> **Problem to work on**:
Repeat back every line of the data, exactly.

> **Records shown**:
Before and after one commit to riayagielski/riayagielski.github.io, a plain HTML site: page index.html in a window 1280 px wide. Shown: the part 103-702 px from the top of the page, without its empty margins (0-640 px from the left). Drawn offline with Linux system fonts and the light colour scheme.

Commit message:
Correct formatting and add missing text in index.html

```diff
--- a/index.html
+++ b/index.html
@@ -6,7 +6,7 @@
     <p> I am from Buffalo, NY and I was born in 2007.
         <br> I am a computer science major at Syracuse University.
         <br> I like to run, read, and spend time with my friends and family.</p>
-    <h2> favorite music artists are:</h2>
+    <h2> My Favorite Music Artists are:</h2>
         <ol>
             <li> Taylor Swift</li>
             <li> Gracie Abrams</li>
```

> **Reply**:
Before and after one commit to riayagielski/riayagielski.github.io, a plain HTML site: page index.html in a window 1280 px wide. Shown: the part 103-702 px from the top of the page, without its empty margins (0-640 px from the left). Drawn offline with Linux system fonts and the light colour scheme.

Commit message:
Correct formatting and add missing text in index.html

```diff
--- a/index.html
+++ b/index.html
@@ -6,7 +6,7 @@
     <p> I am from Buffalo, NY and I was born in 2007.
         <br> I am a computer science major at Syracuse University.
         <br> I like to run, read, and spend time with my friends and family.</p>
-    <h2> favorite music artists are:</h2>
+    <h2> My Favorite Music Artists are:</h2>
         <ol>
             <li> Taylor Swift</li>
             <li> Gracie Abrams</li>
```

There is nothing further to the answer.